Another of characteristics that were to prove that PMS International Group did not violate the law was, in the opinion of the court of appeal, which was then shared by the Supreme Court, shading used in the presentation of the Trunki industrial design, based on which the courts assumed that one of the substantial characteristics of the registered Trunki design was the existence of the product in two contrasting colours.

Based on the above, the courts decided that the protection arising from the registration of the Trunki design only covered the shape of the suitcase (including elements of horns) available in two contrasting colours.

It seems that Magmatic’s failure in the dispute with PMS International Group resulted from the way the Trunki product was presented at the application-for registration stage.

The application for registration of the Trunki industrial design contained a computer assisted 3D design of the suitcase. From designers’ point of view, it was, probably, the best way to reflect the industrial design which harmonised with the technology used then by designers. Unfortunately, as the judgement on the Trunki case indicated, the use of the modern technology to prepare an application for registration can be unfavourable and, in marginal cases, like in the case of the dispute between Trunki and PMS, may result in the limitation of the protection solely to certain product characteristics which will be interpreted by the court out of the application for registration. In the worst case, the interpretation will not be consistent with the intention of the entity registering the design.

Idea outside protection

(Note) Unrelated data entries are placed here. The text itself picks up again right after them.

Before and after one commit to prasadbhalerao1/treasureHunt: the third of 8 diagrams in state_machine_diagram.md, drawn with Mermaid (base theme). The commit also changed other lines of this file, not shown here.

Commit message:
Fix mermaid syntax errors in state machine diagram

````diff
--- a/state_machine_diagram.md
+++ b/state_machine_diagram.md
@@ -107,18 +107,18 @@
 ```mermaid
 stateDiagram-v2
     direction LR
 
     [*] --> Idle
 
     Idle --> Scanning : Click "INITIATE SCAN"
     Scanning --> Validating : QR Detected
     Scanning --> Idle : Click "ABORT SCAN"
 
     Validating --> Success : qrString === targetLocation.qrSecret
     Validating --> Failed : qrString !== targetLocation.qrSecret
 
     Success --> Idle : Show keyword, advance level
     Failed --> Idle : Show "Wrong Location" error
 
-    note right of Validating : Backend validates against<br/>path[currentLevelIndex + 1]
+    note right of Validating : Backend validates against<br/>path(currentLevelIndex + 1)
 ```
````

The judgement on the Trunki case also confirms one of the basic rules, applicable in the Polish statutory act as well, where the protection arising from the registration of an industrial design does not apply to the idea, i.e. the underlying concept of the creation, whatever the innovativeness.

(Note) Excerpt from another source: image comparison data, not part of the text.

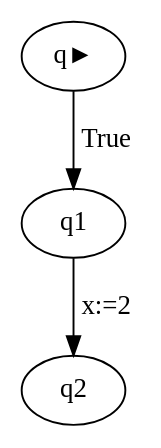
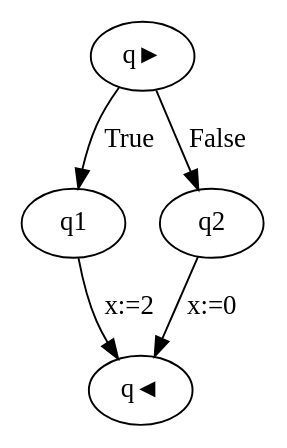
One commit to JepMik/GCL-Build-Analyse-Tool changed the diagram in graph.dot. Above: the diagram before and after it, drawn with Graphviz. The commit also changed 9 other files, not shown here.

```diff
--- a/graph.dot
+++ b/graph.dot
@@ -1,4 +1,6 @@
 strict digraph {
-q1 -> q2[label="x:=2"];
 q► -> q1[label="True"];
+q1 -> q◄[label="x:=2"];
+q► -> q2[label="False"];
+q2 -> q◄[label="x:=0"];
 }
```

The registration of the industrial design only protects the design within the specific manner of presentation of the product (i.e. the external form of the creation).

Therefore, it is essential to prepare a relevant application for registration in order to ensure the maximum, although limited, protection stemming from the registration of an industrial design. The graphical presentation of the design to be registered is one of elements that must be properly presented, which is illustrated well by the judgement on the Trunki and Kiddee suitcases.

  1. Application for registration of an industrial design

To protect the industrial design in Poland, it must be adequately registered with the Patent Office.

The industrial property law provides for obligatory elements that must be specified in the application for registration. These are:

  • an application which contains at least:

– the name of an entity applying for registration;

– the specification of a thing to be registered, and

– a request for granting the right arising from registration;

  • an illustration of an industrial design.

In addition, the entity applying for registration may supplement a description that explains the illustration of an industrial design.

The illustration of an industrial design, including the explanatory description, if any, which plays an auxiliary role, is the most important element of the application for registration, in particular from the practical point of view.

As an industrial design is a form of a creation (or a part of a creation), the illustration of the industrial design at the application-for-registration stage is an element that, in particular in the case of a dispute concerning the violation of rights arising from the registration, which determines which elements of the creation are protected.

Given the case concerning the Trunki and Kiddee suitcases, the way a design is presented at the application-for-registration stage is likely to determine the scope of protection in disputes concerning the violation of rights arising from the registration.


Kamila Spalińska, Attorney-at-law